Students, along with some faculty and staff members, spent the day performing temple ordinances, planting tulip bulbs and helping to prepare the Mormon temple grounds for the 33rd Annual Festival of Lights. They hung thousands of Christmas lights and helped assemble a stage and set pieces for a live Christmas créche, which opens Dec. 3.
"Service is central to the mission of the university, so we have scheduled this annual trip into our academic calendar — we have no classes on Temple Service Day," said Southern Virginia President Rodney K. Smith. "We believe service enhances learning. Clearly, this is true of temple service. The temple, after all, is a place where service and learning are in perfect harmony."
Members of the Buena Vista Virginia Stake's five university wards boarded five charter buses to make the three-hour trip from Buena Vista, Va., to the temple in Maryland. The first bus left just after 5:15 a.m. to make their 9 a.m. temple baptistry appointment. The other four buses departed around 7 a.m.
Amber Schillemat, a junior from Munsonville, N.H., offered to help on the temple grounds so someone else could serve in the baptistry. She enjoyed the opportunity to help string up lights and felt glad she chose to serve.
"There's no feeling like being on the temple grounds," Schillemat said. "Once you step on the temple grounds, the Spirit is automatically there. We were stringing up lights and singing, and the Spirit was so strong. It was really calming to be doing that."
Another student, Ryan Chapman, a senior from Branson, Mo., helped assemble the set for the créche. He later took some time to walk around the temple grounds to reflect and meditate in the peaceful setting.

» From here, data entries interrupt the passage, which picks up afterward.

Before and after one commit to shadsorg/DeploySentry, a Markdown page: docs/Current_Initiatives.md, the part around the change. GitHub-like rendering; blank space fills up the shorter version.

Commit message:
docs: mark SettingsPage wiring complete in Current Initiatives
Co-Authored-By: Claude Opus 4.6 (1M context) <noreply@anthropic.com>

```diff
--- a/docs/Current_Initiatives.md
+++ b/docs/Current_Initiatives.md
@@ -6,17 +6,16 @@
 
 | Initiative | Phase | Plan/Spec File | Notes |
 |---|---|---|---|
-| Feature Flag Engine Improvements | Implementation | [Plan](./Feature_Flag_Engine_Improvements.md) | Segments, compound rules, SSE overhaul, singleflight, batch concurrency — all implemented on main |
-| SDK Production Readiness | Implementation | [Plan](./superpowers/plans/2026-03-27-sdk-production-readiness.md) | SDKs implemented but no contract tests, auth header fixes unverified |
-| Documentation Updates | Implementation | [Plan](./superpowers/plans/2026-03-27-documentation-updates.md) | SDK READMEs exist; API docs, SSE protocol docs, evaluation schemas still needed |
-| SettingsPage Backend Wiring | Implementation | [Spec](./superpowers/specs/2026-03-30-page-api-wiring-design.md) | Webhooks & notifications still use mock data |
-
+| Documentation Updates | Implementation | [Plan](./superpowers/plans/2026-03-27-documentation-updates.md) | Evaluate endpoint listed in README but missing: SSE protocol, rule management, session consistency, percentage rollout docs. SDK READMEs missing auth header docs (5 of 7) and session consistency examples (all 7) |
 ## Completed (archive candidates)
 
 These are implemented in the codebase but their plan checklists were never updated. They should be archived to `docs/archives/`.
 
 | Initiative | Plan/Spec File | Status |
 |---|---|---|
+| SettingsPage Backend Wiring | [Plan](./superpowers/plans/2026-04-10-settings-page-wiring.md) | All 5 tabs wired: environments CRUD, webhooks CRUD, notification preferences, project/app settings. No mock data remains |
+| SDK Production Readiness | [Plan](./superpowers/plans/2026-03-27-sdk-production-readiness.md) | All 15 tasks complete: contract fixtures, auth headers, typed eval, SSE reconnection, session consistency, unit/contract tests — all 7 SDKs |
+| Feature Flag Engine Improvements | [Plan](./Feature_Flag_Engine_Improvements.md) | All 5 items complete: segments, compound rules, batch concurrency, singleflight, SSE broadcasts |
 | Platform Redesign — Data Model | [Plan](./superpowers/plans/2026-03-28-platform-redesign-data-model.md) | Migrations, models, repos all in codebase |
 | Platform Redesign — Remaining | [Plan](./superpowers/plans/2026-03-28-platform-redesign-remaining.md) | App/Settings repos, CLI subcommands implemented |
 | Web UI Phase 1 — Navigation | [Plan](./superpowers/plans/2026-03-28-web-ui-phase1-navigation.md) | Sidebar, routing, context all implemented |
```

While many helped outside on the temple grounds, more than 120 students participated in one of six sessions of proxy baptisms for the dead. Some endowed members also did other ordinance work in the temple.
This was the first temple trip for Jessica Spaulding, a recent convert to the LDS Church and a freshman from Buena Vista, Va.
"It made me really grateful that I was baptized and am worthy to help others hear about the gospel and accept it," she said.
In between service projects and temple sessions, students ate sack lunches around the temple grounds. Many also visited the temple's visitors' center to see exhibits and watch the film "Joseph Smith: Prophet of the Restoration."
Students enjoyed being able to spend time with their peers outside of classes and away from school. Spaulding felt a sense of unity and faith being with so many of her peers at the temple.
"It's a huge blessing to attend the temple," Spaulding said. "If we're given the opportunity to take a day off of classes to go with transportation provided for us, there is no reason we shouldn't go. We're doing the work for people who didn't get to hear the gospel here on earth."
- Defending the Faith: Joseph, the stone and...
- Returning LDS missionary, father battling...
- LDS Church releases Easter video, campaign
- State bills to protect religious freedom...
- Preparing to split up, LDS General Primary...
- Lexi Hansen forgives driver who hit her (+video)
- 'A marvellous work and a wonder': A look back...
- Why I don’t call myself a ‘Mormon...
- Defending the Faith: Joseph, the stone... 153
- Why I don’t call myself a... 91
- 'A marvellous work and a wonder': A... 62
- What Mormons should know about NBC's... 51
- Kara Tippetts, Christian who blogged... 26
- Why Ted Cruz launched his presidential... 17
- Heaven can wait, Christian bookstore... 17
- Millennials are the ‘don’t... 14